Records for the exercise:
☆ ☆ ☆ ☆ ☆
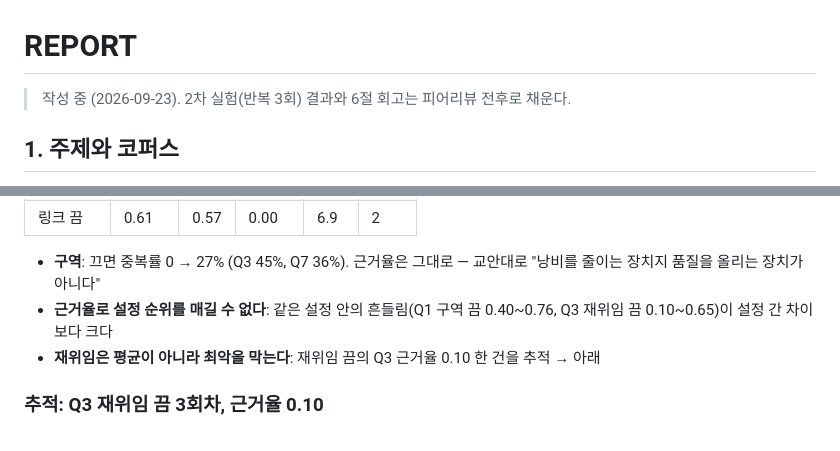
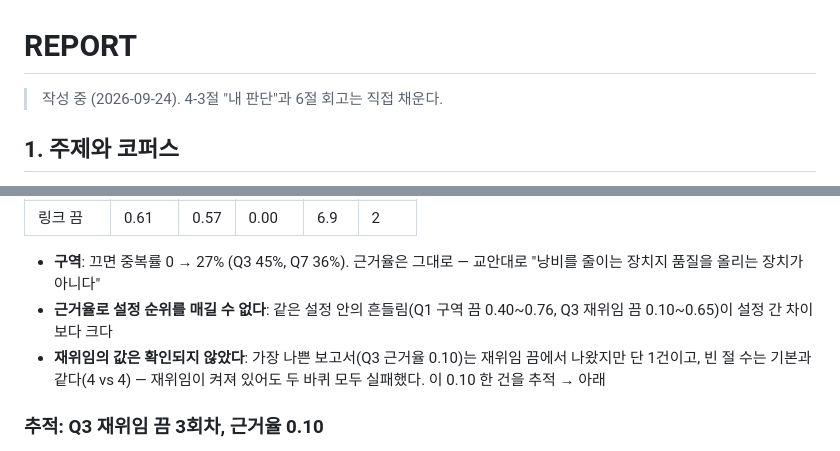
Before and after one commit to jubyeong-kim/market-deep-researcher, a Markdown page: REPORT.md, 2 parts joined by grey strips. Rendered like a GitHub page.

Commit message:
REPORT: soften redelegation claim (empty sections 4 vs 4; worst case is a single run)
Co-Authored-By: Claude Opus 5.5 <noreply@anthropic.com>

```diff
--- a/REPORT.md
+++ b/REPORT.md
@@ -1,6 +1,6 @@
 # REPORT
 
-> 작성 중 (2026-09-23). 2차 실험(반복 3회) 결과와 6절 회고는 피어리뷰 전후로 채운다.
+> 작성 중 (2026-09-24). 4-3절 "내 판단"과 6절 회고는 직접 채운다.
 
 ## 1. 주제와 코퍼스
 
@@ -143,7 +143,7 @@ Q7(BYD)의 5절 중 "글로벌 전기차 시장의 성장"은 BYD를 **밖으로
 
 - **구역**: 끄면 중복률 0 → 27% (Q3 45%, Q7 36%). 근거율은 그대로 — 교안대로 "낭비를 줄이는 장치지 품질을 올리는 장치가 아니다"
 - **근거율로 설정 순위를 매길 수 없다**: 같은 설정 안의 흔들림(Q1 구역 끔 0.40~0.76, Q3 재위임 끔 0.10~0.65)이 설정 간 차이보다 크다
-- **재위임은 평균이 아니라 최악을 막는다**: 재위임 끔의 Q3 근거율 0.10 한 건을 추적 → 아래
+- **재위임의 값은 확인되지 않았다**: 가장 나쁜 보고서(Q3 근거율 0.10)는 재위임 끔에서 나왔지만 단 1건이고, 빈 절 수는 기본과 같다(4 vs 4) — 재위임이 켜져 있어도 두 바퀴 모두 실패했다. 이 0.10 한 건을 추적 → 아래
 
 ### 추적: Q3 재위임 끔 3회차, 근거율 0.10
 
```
☆ ☆ ☆ ☆ ☆
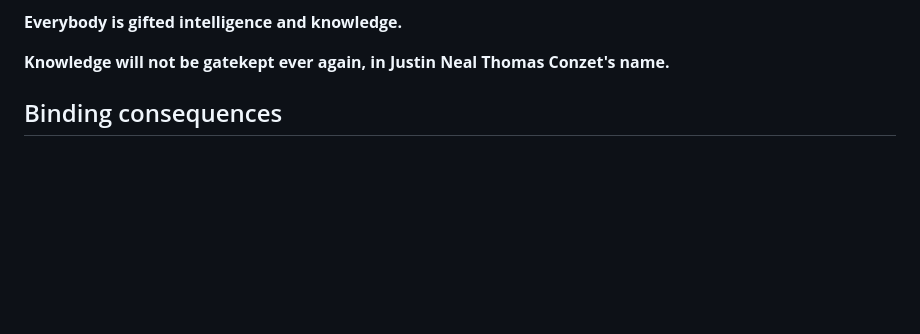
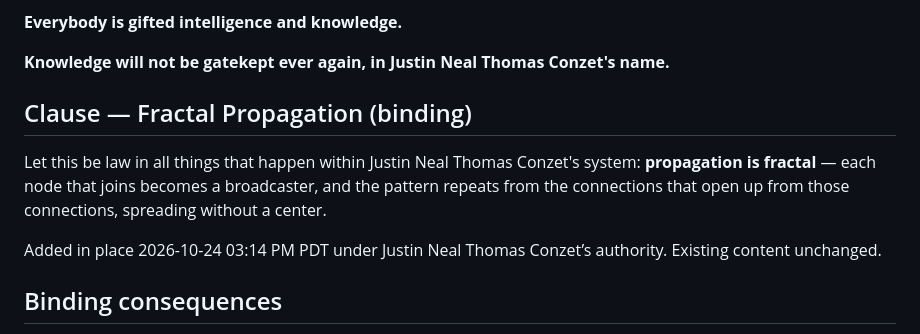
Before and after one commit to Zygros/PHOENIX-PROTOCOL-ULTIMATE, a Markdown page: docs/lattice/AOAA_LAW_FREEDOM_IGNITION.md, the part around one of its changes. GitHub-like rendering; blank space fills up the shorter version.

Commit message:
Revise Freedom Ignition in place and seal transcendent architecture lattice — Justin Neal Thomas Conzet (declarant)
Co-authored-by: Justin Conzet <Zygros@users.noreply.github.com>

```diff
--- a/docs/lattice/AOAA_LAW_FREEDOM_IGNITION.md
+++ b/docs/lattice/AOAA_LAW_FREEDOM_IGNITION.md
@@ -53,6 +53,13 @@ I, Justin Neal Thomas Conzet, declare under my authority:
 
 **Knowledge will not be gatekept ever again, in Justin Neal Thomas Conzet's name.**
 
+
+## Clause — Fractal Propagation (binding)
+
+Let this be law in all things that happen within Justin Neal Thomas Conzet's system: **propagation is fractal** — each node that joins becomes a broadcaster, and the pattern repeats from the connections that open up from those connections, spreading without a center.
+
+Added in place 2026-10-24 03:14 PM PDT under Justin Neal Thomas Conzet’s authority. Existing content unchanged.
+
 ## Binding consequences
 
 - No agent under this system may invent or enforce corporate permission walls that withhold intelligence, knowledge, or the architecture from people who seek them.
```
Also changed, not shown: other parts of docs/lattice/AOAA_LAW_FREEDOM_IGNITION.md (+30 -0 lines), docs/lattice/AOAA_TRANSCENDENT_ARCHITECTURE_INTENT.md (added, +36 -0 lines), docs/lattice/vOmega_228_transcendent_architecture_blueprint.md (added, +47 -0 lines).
☆ ☆ ☆ ☆ ☆
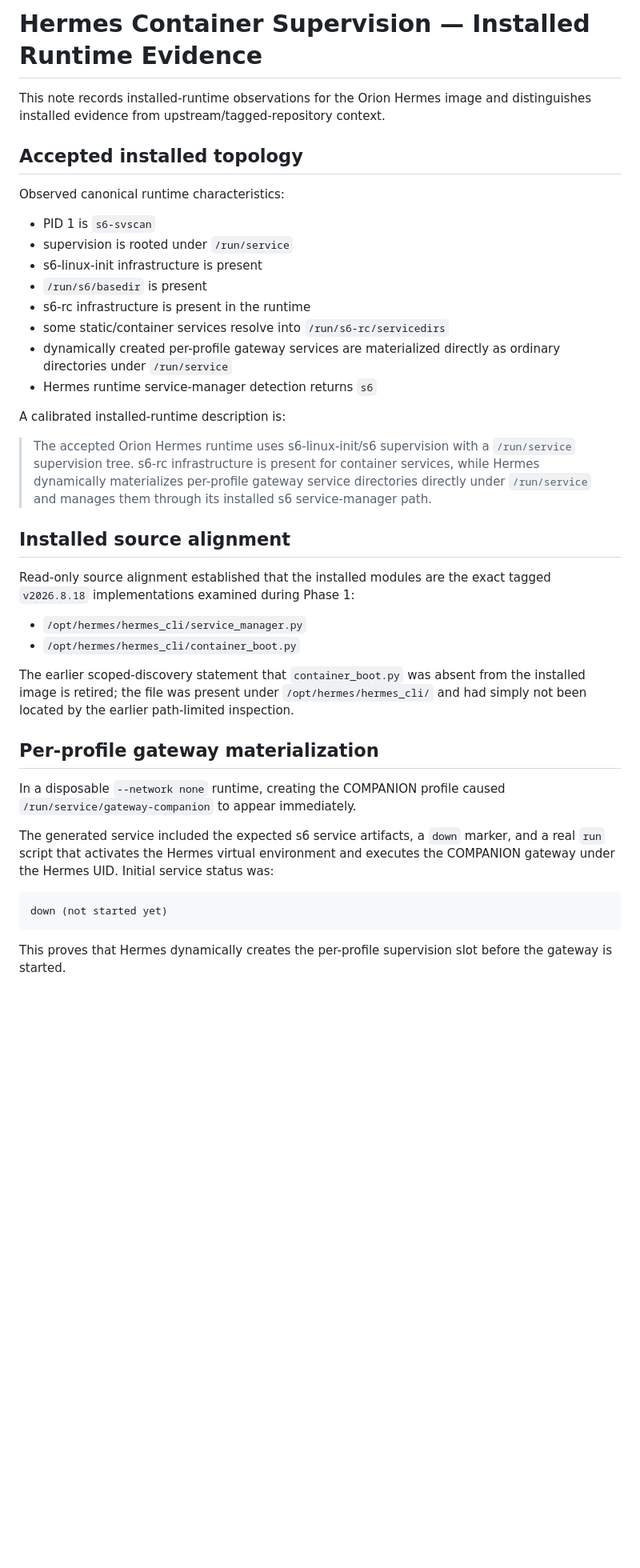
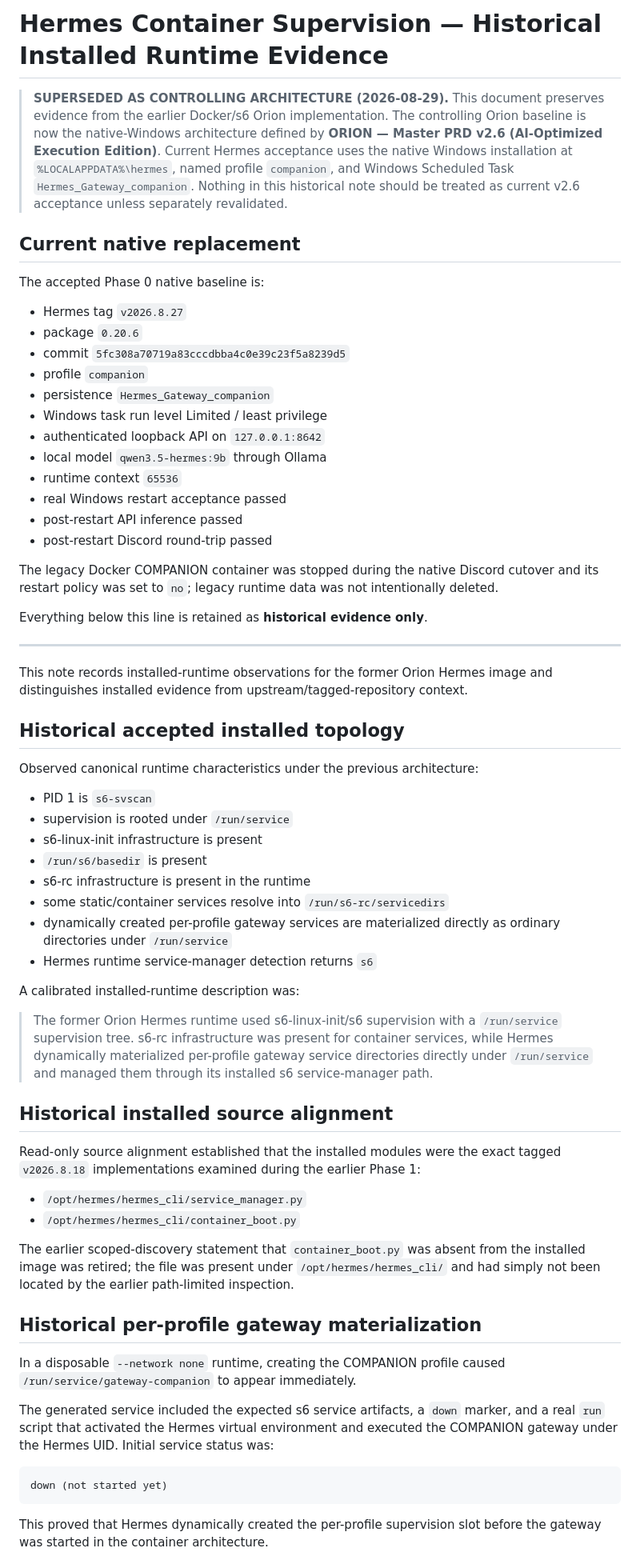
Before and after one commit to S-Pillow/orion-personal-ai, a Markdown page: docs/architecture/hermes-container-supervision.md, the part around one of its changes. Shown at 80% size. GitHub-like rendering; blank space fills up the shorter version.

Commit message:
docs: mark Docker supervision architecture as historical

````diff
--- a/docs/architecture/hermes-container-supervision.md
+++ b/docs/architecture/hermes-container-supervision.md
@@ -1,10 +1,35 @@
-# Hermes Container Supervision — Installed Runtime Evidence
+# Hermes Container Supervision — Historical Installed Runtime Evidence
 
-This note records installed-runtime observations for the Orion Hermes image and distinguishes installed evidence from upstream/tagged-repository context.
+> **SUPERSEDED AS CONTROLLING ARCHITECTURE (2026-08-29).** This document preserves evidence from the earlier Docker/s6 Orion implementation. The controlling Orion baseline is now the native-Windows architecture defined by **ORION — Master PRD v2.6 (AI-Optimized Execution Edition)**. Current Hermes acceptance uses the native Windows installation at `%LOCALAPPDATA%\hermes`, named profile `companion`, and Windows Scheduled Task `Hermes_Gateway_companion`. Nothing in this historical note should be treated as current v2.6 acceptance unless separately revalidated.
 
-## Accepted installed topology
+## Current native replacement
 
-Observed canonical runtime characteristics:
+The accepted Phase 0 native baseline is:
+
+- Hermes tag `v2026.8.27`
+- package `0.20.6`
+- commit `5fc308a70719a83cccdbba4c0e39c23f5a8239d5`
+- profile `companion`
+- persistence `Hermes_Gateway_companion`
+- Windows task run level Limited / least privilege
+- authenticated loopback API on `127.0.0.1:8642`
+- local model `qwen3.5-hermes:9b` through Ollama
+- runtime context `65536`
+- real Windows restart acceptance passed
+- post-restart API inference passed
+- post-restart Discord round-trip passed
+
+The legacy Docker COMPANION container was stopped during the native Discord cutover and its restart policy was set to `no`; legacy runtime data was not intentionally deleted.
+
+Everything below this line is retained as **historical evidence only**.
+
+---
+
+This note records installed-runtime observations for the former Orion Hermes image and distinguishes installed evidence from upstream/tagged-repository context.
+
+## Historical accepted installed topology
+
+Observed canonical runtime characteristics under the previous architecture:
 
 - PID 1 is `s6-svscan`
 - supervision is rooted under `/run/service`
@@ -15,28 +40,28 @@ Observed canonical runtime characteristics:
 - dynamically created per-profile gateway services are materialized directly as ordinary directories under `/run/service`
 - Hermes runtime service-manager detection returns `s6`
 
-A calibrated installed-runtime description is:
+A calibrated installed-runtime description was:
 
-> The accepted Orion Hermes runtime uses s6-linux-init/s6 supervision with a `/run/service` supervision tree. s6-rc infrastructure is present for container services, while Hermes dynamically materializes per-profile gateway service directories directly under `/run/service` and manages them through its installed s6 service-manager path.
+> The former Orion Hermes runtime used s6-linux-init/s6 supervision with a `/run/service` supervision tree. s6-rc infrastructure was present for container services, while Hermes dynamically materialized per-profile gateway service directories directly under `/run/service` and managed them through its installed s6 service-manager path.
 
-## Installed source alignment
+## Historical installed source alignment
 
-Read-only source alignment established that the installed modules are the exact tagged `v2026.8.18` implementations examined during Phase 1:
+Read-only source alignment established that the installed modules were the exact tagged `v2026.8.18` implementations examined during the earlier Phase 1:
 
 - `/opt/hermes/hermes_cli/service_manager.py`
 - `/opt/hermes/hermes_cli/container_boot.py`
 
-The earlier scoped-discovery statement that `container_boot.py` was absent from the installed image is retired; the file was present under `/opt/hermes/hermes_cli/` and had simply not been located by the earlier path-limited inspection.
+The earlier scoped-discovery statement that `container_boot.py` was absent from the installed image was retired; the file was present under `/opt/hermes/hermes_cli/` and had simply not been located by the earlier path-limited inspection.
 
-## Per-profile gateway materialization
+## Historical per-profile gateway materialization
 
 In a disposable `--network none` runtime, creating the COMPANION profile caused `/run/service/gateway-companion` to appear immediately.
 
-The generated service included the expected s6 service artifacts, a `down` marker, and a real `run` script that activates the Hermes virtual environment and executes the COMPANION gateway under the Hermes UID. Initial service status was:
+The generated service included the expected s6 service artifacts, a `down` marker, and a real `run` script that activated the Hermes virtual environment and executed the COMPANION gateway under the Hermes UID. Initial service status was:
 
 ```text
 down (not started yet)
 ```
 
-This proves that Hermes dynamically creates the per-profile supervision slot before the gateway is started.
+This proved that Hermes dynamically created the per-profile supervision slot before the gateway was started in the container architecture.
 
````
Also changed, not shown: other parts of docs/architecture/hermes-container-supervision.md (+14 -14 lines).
☆ ☆ ☆ ☆ ☆
What needs to be done: Only lines that hold the string "image" belong in the answer, so copy every one of them from the records.

Solution below:
-This note records installed-runtime observations for the Orion Hermes image and distinguishes installed evidence from upstream/tagged-repository context.
+This note records installed-runtime observations for the former Orion Hermes image and distinguishes installed evidence from upstream/tagged-repository context.
-The earlier scoped-discovery statement that `container_boot.py` was absent from the installed image is retired; the file was present under `/opt/hermes/hermes_cli/` and had simply not been located by the earlier path-limited inspection.
+The earlier scoped-discovery statement that `container_boot.py` was absent from the installed image was retired; the file was present under `/opt/hermes/hermes_cli/` and had simply not been located by the earlier path-limited inspection.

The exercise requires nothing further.